Saturday, December 8, 2012

Self Doubt and Writing

My sister is an artist.

Some of my earliest memories are of her drawing or of people talking about her drawing.



Each word used to describe her and each word is absolutely true. Me on the other hand…I can’t draw a stick figure.  

For years, I used to watch my sister about pull her hair out over her work. “It’s not good enough,” she’d say or “It’s not done.”

I would sit back on the couch of our small living room and see nothing but spectacular brilliance. How could she not see the absolute beauty she created when it was right there staring her in the face?

I never got it…until I took my fascination with storytelling and decided to pursue a publishing career.

Last week, I finished revisions for a story and I felt a little stir crazy as I closed out the document. Doubt nagged and chewed at my confidence. My mind raced through all the possible other things I could have done with the storyline, characterization, or plot.

My trusted beta readers and critique partners all told me that it was ready…that they loved the story, but when I would reopen the document, all I saw were things I could have done differently or possibly better.

Let me throw this onto the table: I feel this way with every story I finish and each time I type “The End” I understand my sister.

My book was like her painting; it’s my work of art. While others can appreciate its beauty for what it is, as the artist, I see where I could improve.

And when I made the connection, when I realized I wasn’t appreciating the beauty in front of me, I took a step back and a deep breath.

I love my story. I love my characters and the plot and everything about it. Writers are artists. We use words instead of a paintbrush. I think it’s good that we are always pushing ourselves to be better, but remember to take a step back and congratulate yourself for your accomplishments.


Natalie Aguirre said...

I can only draw stick people too. I totally understand your sister's feelings too. But that's a great idea to take a step back and just celebrate the accomplishment of finishing. Thanks for reminding us to do that.

Kristin Lenz said...

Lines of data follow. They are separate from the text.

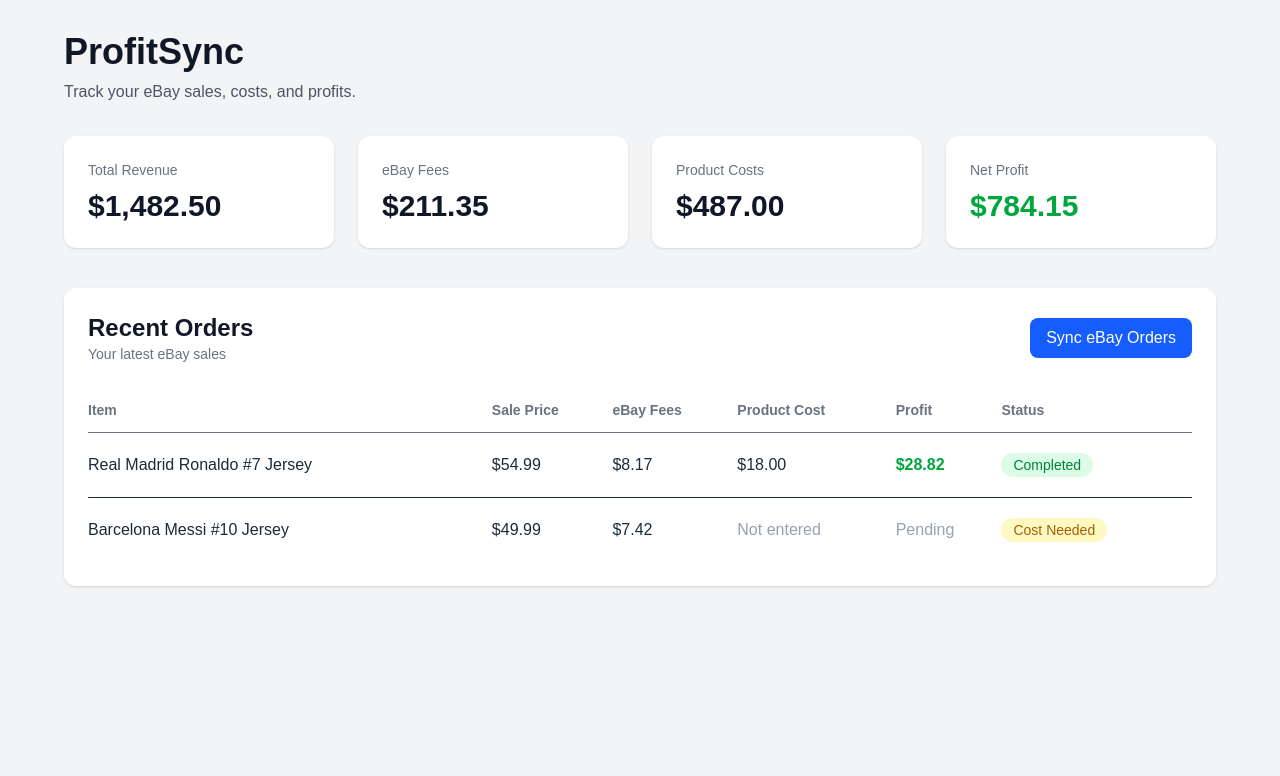
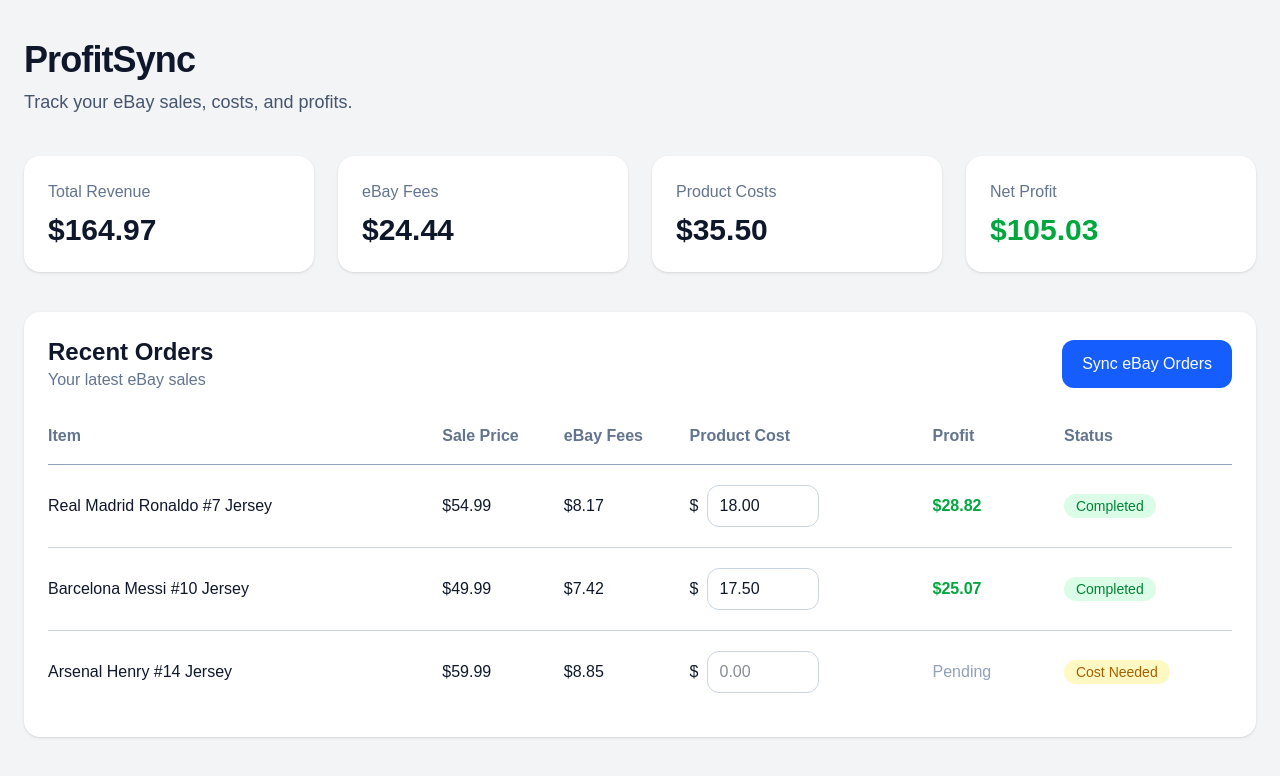
Before and after one commit to btran679393/Profitsync, a Next.js app: page / in a window 1280 px wide. Shown: the top 776 px of the page. Built offline with nearby package versions, Linux system fonts and the light colour scheme.

Commit message:
Update app page

```diff
--- a/src/app/page.tsx
+++ b/src/app/page.tsx
@@ -1,118 +1,277 @@
+"use client";
+
+import { useMemo, useState } from "react";
+
+type Order = {
+  id: number;
+  item: string;
+  salePrice: number;
+  ebayFees: number;
+  productCost: string;
+};
+
+const startingOrders: Order[] = [
+  {
+    id: 1,
+    item: "Real Madrid Ronaldo #7 Jersey",
+    salePrice: 54.99,
+    ebayFees: 8.17,
+    productCost: "18.00",
+  },
+  {
+    id: 2,
+    item: "Barcelona Messi #10 Jersey",
+    salePrice: 49.99,
+    ebayFees: 7.42,
+    productCost: "17.50",
+  },
+  {
+    id: 3,
+    item: "Arsenal Henry #14 Jersey",
+    salePrice: 59.99,
+    ebayFees: 8.85,
+    productCost: "",
+  },
+];
+
+function money(value: number) {
+  return `$${value.toFixed(2)}`;
+}
+
 export default function Home() {
+  const [orders, setOrders] = useState<Order[]>(startingOrders);
+
+  function updateProductCost(id: number, value: string) {
+    setOrders((currentOrders) =>
+      currentOrders.map((order) =>
+        order.id === id
+          ? {
+              ...order,
+              productCost: value,
+            }
+          : order
+      )
+    );
+  }
+
+  const totals = useMemo(() => {
+    const totalRevenue = orders.reduce(
+      (total, order) => total + order.salePrice,
+      0
+    );
+
+    const totalFees = orders.reduce(
+      (total, order) => total + order.ebayFees,
+      0
+    );
+
+    const totalProductCosts = orders.reduce((total, order) => {
+      const cost =
+        order.productCost === "" ? 0 : Number(order.productCost);
+
+      return total + (Number.isFinite(cost) ? cost : 0);
+    }, 0);
+
+    const netProfit = totalRevenue - totalFees - totalProductCosts;
+
+    return {
+      totalRevenue,
+      totalFees,
+      totalProductCosts,
+      netProfit,
+    };
+  }, [orders]);
+
   return (
-    <main className="min-h-screen bg-gray-100 p-8">
-      <div className="mx-auto max-w-6xl">
-
+    <main className="min-h-screen bg-gray-100 text-slate-900">
+      <div className="mx-auto max-w-7xl px-6 py-10">
         {/* Header */}
-        <div className="mb-8">
-          <h1 className="text-4xl font-bold text-gray-900">
+        <div className="mb-10">
+          <h1 className="text-4xl font-bold tracking-tight">
             ProfitSync
           </h1>
-          <p className="mt-2 text-gray-600">
+
+          <p className="mt-2 text-lg text-slate-600">
             Track your eBay sales, costs, and profits.
           </p>
         </div>
 
         {/* Summary Cards */}
-        <div className="grid gap-6 md:grid-cols-4">
+        <div className="grid gap-6 md:grid-cols-2 xl:grid-cols-4">
+          <div className="rounded-2xl bg-white p-6 shadow-sm">
+            <p className="text-slate-500">Total Revenue</p>
 
-          <div className="rounded-xl bg-white p-6 shadow">
-            <p className="text-sm text-gray-500">Total Revenue</p>
-            <h2 className="mt-2 text-3xl font-bold text-gray-900">
-              $1,482.50
-            </h2>
+            <p className="mt-2 text-3xl font-bold">
+              {money(totals.totalRevenue)}
+            </p>
           </div>
 
-          <div className="rounded-xl bg-white p-6 shadow">
-            <p className="text-sm text-gray-500">eBay Fees</p>
-            <h2 className="mt-2 text-3xl font-bold text-gray-900">
-              $211.35
-            </h2>
+          <div className="rounded-2xl bg-white p-6 shadow-sm">
+            <p className="text-slate-500">eBay Fees</p>
+
+            <p className="mt-2 text-3xl font-bold">
+              {money(totals.totalFees)}
+            </p>
           </div>
 
-          <div className="rounded-xl bg-white p-6 shadow">
-            <p className="text-sm text-gray-500">Product Costs</p>
-            <h2 className="mt-2 text-3xl font-bold text-gray-900">
-              $487.00
-            </h2>
+          <div className="rounded-2xl bg-white p-6 shadow-sm">
+            <p className="text-slate-500">Product Costs</p>
+
+            <p className="mt-2 text-3xl font-bold">
+              {money(totals.totalProductCosts)}
+            </p>
           </div>
 
-          <div className="rounded-xl bg-white p-6 shadow">
-            <p className="text-sm text-gray-500">Net Profit</p>
-            <h2 className="mt-2 text-3xl font-bold text-green-600">
-              $784.15
-            </h2>
+          <div className="rounded-2xl bg-white p-6 shadow-sm">
+            <p className="text-slate-500">Net Profit</p>
+
+            <p
+              className={`mt-2 text-3xl font-bold ${
+                totals.netProfit >= 0
+                  ? "text-green-600"
+                  : "text-red-600"
+              }`}
+            >
+              {money(totals.netProfit)}
+            </p>
           </div>
-
         </div>
 
-        {/* Orders */}
-        <div className="mt-10 rounded-xl bg-white p-6 shadow">
-          <div className="mb-6 flex items-center justify-between">
+        {/* Recent Orders */}
+        <div className="mt-10 rounded-2xl bg-white p-6 shadow-sm">
+          <div className="mb-8 flex flex-col gap-4 sm:flex-row sm:items-center sm:justify-between">
             <div>
-              <h2 className="text-2xl font-bold text-gray-900">
+              <h2 className="text-2xl font-bold">
                 Recent Orders
               </h2>
-              <p className="text-sm text-gray-500">
+
+              <p className="text-slate-500">
                 Your latest eBay sales
               </p>
             </div>
 
-            <button className="rounded-lg bg-blue-600 px-4 py-2 font-medium text-white hover:bg-blue-700">
+            <button
+              type="button"
+              className="rounded-xl bg-blue-600 px-5 py-3 font-medium text-white transition hover:bg-blue-700"
+            >
               Sync eBay Orders
             </button>
           </div>
 
           <div className="overflow-x-auto">
-            <table className="w-full text-left">
+            <table className="w-full min-w-[900px]">
               <thead>
-                <tr className="border-b text-sm text-gray-500">
-                  <th className="py-3">Item</th>
-                  <th>Sale Price</th>
-                  <th>eBay Fees</th>
-                  <th>Product Cost</th>
-                  <th>Profit</th>
-                  <th>Status</th>
+                <tr className="border-b border-slate-400 text-left text-slate-500">
+                  <th className="pb-4 font-semibold">Item</th>
+                  <th className="pb-4 font-semibold">
+                    Sale Price
+                  </th>
+                  <th className="pb-4 font-semibold">
+                    eBay Fees
+                  </th>
+                  <th className="pb-4 font-semibold">
+                    Product Cost
+                  </th>
+                  <th className="pb-4 font-semibold">
+                    Profit
+                  </th>
+                  <th className="pb-4 font-semibold">
+                    Status
+                  </th>
                 </tr>
               </thead>
 
               <tbody>
-                <tr className="border-b text-gray-800">
-                  <td className="py-5 font-medium">
-                    Real Madrid Ronaldo #7 Jersey
-                  </td>
-                  <td>$54.99</td>
-                  <td>$8.17</td>
-                  <td>$18.00</td>
-                  <td className="font-semibold text-green-600">
-                    $28.82
-                  </td>
-                  <td>
-                    <span className="rounded-full bg-green-100 px-3 py-1 text-sm text-green-700">
-                      Completed
-                    </span>
-                  </td>
-                </tr>
+                {orders.map((order) => {
+                  const hasCost =
+                    order.productCost.trim() !== "";
 
-                <tr className="text-gray-800">
-                  <td className="py-5 font-medium">
-                    Barcelona Messi #10 Jersey
-                  </td>
-                  <td>$49.99</td>
-                  <td>$7.42</td>
-                  <td className="text-gray-400">Not entered</td>
-                  <td className="text-gray-400">Pending</td>
-                  <td>
-                    <span className="rounded-full bg-yellow-100 px-3 py-1 text-sm text-yellow-700">
-                      Cost Needed
-                    </span>
-                  </td>
-                </tr>
+                  const parsedCost = Number(order.productCost);
+
+                  const productCost =
+                    hasCost && Number.isFinite(parsedCost)
+                      ? parsedCost
+                      : 0;
+
+                  const profit =
+                    order.salePrice -
+                    order.ebayFees -
+                    productCost;
+
+                  return (
+                    <tr
+                      key={order.id}
+                      className="border-b border-slate-300 last:border-b-0"
+                    >
+                      <td className="py-5 pr-6 font-medium">
+                        {order.item}
+                      </td>
+
+                      <td className="py-5 pr-6">
+                        {money(order.salePrice)}
+                      </td>
+
+                      <td className="py-5 pr-6">
+                        {money(order.ebayFees)}
+                      </td>
+
+                      <td className="py-5 pr-6">
+                        <div className="flex items-center gap-2">
+                          <span>$</span>
+
+                          <input
+                            type="number"
+                            min="0"
+                            step="0.01"
+                            value={order.productCost}
+                            placeholder="0.00"
+                            onChange={(event) =>
+                              updateProductCost(
+                                order.id,
+                                event.target.value
+                              )
+                            }
+                            className="w-28 rounded-xl border border-slate-300 bg-white px-3 py-2 outline-none transition focus:border-blue-500 focus:ring-2 focus:ring-blue-100"
+                          />
+                        </div>
+                      </td>
+
+                      <td className="py-5 pr-6">
+                        {hasCost ? (
+                          <span
+                            className={
+                              profit >= 0
+                                ? "font-bold text-green-600"
+                                : "font-bold text-red-600"
+                            }
+                          >
+                            {money(profit)}
+                          </span>
+                        ) : (
+                          <span className="text-slate-400">
+                            Pending
+                          </span>
+                        )}
+                      </td>
+
+                      <td className="py-5">
+                        {hasCost ? (
+                          <span className="rounded-full bg-green-100 px-3 py-1 text-sm font-medium text-green-700">
+                            Completed
+                          </span>
+                        ) : (
+                          <span className="rounded-full bg-yellow-100 px-3 py-1 text-sm font-medium text-yellow-700">
+                            Cost Needed
+                          </span>
+                        )}
+                      </td>
+                    </tr>
+                  );
+                })}
               </tbody>
             </table>
           </div>
         </div>
-
       </div>
     </main>
   );
```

Thanks, Katie. This is so true. Writers are always asking how to know when their work is done, because it never seems done - there's always something to change or improve. I took a drawing class a couple months ago (my first since middle school), and there was a point during one of our projects when my teacher told me to stop. "It's good," she said, "you're going to mess it up if you keep adding to it." The same can be true with writing - I definitely have one manuscript that is overwritten, trying to please not only myself but trying to incorporate everyone else's opinions too.

Colette Ballard said...

You are so right-it's important to appreciate the art of our work instead of always focusing on the flaws! Great post!

Stina Lindenblatt said...

I'm bad at this too. Great idea about celebrating the accomplishment of just finishing the MS. It's so easy to forget that important step.